Many have called out Top Rank regarding finances
A number of boxers and other players have had issues with collecting payments from Top Rank in the past. Given that the boxing world is a relatively small place, with many deals being made based on existing relationships and inter-personal sentiment, having the reputation for backing out of deals or shady practices, is not conducive to continued success.
Many of the trainers, gym owners, promoters, and boxers grew up with one another and make business decisions based on loyalties. Top Rank, specifically Arum, has been called out by several people for failing to pay up in the past.

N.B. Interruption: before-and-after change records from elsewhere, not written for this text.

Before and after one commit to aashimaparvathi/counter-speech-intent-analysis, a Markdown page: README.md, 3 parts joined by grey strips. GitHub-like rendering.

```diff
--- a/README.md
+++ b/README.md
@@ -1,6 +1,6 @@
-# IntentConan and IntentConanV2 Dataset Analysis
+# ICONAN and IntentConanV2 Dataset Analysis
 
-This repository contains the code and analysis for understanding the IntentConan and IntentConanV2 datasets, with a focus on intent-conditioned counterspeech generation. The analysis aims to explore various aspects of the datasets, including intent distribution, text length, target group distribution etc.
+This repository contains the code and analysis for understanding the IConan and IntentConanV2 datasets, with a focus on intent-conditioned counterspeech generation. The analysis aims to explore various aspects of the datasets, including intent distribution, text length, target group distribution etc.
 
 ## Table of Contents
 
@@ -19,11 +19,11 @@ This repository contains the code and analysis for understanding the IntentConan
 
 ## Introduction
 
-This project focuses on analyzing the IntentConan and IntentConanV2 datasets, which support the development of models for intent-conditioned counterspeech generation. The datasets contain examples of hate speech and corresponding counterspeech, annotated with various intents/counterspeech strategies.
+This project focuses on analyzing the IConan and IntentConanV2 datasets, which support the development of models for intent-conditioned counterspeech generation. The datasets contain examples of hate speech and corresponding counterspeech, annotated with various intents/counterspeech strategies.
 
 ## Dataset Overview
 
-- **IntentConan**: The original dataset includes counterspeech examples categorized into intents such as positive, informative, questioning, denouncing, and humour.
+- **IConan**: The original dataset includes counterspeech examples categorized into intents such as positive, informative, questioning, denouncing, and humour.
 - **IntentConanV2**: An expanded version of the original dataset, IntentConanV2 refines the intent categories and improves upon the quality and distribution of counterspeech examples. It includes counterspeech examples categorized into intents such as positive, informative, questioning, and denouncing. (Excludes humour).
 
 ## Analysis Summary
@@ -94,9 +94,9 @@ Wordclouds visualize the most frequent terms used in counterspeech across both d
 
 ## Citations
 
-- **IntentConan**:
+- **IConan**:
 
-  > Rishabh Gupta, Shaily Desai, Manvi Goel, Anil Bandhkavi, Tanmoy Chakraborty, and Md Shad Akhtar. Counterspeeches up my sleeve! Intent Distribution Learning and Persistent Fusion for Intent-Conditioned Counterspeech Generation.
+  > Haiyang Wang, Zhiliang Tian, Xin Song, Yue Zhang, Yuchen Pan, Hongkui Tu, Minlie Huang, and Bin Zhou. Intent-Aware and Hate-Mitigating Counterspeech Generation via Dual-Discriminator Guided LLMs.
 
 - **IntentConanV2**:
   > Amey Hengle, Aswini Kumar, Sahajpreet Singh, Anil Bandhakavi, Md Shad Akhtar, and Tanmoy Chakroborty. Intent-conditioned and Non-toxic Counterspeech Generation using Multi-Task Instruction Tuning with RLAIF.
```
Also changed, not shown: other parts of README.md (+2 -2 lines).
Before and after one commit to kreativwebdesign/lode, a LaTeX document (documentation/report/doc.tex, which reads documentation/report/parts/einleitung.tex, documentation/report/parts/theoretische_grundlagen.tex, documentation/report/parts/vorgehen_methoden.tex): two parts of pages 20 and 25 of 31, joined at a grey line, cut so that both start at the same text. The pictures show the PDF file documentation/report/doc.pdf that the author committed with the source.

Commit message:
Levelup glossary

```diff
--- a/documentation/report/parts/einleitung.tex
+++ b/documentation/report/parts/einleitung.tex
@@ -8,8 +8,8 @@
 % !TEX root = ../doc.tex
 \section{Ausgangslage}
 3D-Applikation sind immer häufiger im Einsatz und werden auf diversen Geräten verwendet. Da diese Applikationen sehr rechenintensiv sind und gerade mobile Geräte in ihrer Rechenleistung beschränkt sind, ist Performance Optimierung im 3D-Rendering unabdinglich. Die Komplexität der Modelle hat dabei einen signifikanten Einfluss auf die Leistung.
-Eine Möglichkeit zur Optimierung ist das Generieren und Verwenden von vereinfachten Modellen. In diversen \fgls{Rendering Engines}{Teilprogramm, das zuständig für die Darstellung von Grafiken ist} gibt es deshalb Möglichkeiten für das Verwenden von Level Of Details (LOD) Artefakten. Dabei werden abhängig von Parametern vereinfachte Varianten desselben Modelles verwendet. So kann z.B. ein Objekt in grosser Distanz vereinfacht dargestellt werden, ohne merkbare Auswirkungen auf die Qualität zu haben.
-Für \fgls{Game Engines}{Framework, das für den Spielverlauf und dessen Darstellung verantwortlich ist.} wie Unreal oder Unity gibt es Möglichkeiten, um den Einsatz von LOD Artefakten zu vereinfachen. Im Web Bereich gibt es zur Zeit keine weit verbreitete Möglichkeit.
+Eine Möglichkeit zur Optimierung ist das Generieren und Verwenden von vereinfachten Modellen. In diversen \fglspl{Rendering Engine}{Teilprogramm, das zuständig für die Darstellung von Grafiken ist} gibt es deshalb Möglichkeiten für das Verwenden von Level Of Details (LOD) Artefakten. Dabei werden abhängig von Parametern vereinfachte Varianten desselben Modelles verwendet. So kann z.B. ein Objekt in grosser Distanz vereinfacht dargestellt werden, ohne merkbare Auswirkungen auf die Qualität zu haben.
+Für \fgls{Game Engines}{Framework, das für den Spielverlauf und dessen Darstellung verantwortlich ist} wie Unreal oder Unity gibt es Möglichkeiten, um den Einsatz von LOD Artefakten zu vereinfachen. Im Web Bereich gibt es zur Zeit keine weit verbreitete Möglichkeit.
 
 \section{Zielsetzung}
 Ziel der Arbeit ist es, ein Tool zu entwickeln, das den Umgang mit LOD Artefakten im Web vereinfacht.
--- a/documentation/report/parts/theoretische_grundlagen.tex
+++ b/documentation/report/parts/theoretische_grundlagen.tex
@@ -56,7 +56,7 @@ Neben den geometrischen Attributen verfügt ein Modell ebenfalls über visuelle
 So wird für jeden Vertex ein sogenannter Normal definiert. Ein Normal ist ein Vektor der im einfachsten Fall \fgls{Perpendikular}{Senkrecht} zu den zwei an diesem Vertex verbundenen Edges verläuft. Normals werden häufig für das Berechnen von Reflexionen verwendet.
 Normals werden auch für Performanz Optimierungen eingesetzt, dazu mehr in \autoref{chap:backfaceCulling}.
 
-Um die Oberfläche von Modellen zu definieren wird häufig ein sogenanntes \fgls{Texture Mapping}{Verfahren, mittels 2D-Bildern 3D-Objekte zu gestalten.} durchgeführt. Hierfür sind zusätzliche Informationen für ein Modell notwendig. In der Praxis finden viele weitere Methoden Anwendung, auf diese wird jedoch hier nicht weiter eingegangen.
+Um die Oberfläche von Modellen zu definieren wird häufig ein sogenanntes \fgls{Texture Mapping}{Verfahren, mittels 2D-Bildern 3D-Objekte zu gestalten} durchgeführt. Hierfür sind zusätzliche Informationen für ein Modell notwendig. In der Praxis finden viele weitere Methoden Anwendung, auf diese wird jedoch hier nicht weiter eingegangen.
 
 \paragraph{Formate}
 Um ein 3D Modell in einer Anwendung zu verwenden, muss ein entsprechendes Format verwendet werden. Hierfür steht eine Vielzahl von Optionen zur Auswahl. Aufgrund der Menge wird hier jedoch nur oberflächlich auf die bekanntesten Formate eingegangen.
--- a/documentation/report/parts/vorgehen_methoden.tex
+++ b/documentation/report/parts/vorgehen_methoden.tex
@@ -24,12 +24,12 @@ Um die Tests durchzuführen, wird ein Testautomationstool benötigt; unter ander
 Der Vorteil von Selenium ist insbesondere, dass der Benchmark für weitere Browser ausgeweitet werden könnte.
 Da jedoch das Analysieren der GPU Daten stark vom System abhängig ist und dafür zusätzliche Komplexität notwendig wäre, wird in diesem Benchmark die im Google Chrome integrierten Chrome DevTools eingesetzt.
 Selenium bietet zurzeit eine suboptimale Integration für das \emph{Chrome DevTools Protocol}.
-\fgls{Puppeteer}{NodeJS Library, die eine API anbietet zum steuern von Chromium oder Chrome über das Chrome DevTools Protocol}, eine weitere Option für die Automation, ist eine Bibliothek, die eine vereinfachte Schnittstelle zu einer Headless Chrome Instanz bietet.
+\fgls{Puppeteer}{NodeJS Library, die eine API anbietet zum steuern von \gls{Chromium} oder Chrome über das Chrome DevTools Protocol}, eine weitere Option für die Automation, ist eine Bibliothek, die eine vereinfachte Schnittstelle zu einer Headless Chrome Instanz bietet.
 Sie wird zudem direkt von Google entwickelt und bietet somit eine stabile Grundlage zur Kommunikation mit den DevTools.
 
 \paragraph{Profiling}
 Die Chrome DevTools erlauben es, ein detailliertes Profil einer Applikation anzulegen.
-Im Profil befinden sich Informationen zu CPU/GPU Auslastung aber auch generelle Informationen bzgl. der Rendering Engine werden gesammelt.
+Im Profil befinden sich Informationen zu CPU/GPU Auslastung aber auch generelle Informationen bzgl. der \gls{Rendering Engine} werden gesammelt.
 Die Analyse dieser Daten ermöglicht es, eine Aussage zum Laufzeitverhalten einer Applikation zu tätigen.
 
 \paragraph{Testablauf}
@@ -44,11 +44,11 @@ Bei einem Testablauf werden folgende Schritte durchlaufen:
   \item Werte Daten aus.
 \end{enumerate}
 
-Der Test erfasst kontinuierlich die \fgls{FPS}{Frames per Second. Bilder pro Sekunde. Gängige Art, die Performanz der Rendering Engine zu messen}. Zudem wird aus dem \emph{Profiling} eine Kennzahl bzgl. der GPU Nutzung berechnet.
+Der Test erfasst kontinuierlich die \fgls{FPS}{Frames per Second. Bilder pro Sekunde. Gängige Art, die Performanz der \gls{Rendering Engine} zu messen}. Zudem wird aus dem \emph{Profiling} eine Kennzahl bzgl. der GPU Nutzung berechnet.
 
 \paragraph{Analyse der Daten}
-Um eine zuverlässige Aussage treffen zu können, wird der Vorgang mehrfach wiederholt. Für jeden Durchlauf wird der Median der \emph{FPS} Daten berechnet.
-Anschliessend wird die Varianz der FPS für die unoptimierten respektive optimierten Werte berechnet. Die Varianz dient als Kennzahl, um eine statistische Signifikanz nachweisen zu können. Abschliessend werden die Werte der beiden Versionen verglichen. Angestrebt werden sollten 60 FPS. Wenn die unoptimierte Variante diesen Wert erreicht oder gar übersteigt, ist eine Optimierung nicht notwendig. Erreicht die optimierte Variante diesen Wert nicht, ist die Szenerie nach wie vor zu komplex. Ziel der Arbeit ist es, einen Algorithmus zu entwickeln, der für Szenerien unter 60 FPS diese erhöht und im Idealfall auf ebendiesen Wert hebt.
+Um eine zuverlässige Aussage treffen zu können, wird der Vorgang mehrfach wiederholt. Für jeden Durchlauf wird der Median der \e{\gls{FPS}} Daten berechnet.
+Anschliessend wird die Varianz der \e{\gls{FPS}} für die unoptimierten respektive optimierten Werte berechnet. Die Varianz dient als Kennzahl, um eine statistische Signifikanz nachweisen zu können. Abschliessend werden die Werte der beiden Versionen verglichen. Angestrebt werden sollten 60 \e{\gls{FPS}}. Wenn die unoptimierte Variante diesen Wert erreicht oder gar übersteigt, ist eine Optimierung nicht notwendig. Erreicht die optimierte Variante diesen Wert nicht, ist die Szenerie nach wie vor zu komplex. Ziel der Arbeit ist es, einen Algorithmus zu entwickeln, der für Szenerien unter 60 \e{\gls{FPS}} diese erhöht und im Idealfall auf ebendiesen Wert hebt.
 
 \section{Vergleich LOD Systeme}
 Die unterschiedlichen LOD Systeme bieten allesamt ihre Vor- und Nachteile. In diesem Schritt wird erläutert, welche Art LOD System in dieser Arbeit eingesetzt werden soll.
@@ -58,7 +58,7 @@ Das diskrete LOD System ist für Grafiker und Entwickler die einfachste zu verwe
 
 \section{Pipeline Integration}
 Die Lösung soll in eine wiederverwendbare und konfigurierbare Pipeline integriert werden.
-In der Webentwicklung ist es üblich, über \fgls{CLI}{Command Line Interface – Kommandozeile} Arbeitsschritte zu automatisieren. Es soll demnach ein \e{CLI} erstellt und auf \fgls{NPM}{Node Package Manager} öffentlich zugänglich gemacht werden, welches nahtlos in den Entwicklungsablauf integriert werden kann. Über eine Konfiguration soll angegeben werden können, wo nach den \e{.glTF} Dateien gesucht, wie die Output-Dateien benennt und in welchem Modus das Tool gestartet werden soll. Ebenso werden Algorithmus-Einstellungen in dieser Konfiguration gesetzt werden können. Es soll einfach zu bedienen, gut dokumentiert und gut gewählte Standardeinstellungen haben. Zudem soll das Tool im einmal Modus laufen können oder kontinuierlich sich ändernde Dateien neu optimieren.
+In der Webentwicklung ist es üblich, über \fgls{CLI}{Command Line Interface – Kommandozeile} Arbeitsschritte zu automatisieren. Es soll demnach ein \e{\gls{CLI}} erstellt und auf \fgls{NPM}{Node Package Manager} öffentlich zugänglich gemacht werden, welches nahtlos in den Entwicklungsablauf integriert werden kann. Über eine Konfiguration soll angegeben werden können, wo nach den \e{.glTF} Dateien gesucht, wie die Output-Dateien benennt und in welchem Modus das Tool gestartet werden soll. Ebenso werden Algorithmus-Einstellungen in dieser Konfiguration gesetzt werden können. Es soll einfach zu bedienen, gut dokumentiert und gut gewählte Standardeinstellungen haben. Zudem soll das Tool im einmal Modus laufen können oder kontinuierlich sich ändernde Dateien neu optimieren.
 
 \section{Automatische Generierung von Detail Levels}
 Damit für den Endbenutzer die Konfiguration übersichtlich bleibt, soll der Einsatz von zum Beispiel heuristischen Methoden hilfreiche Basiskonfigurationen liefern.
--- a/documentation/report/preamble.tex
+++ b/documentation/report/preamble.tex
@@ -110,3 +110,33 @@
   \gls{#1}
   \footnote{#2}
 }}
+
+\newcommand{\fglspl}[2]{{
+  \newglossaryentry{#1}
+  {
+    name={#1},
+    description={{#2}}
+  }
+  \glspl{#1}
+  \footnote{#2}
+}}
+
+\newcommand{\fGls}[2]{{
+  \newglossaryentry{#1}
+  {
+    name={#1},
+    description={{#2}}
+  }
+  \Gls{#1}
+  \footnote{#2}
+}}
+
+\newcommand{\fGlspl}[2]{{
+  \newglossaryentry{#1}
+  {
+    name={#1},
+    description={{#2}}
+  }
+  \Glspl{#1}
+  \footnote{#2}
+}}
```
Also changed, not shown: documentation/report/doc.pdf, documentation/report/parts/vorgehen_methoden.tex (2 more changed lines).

Manny Pacquiao, after his fight Lucas Matthysse, openly complained that Top Rank did pay him his cut of the TV rights within an acceptable period. Top Rank eventually did pay Pacquiao in full, but only once word of the situation had already hit the press. Paying someone in order to avoid negative attention, is not good business. Pacquiao’s team later released a statement saying they had no outstanding financial issues with Arum, before immediately signing with Al Haymon. If there’s one thing that’s true in both business and renting, it’s that happy people rarely move on.
Top Rank owes Chris Middendorf, who previously managed Terence Crawford prior to 2011, $520,000 as a result of a contract breach when Crawford signed with Top Rank. Instead of paying up immediately, Top Rank took the matter to court and only agreed to pay once a Nebraska court judge ruled in favor of Middendorf. Again, not business conduct that gives a company a good reputation in the relatively small boxing community.
In 2016, the then-undefeated Andy Ruiz, signed to Top Rank just before his Dec 10 fight with Joseph Price. In the process, Ruiz reneged on a deal with Los Angeles based Garden City Boxing Club and manager Joseph Gagliardi. Instead of paying a buyout fee, Top Rank again refused payment until the Nevada Athletic Commission rules on the matter. This shows a history of less than ideal conduct on behalf of Bob Arum and Top Rank. Far from behaving like a company that has been the business for over 50 years and been involved in many of boxing’s greatest fights, anecdotal reports paint Top Rank as cowboys. One of the main reasons a company holds such short-term views on business is a lack of funds, it is behavior born out of necessity over desire.
Boxing currently finds itself in a difficult and unsure situation. It was expected that many of the smaller fish would suffer and fail to emerge from the other side, it appears that the some of the bigger players in boxing might not be able to weather the storm as we had expected. Do you think Top Rank will make it through to another decade? Or will it be one of many casualties in the sport?
Let us know below.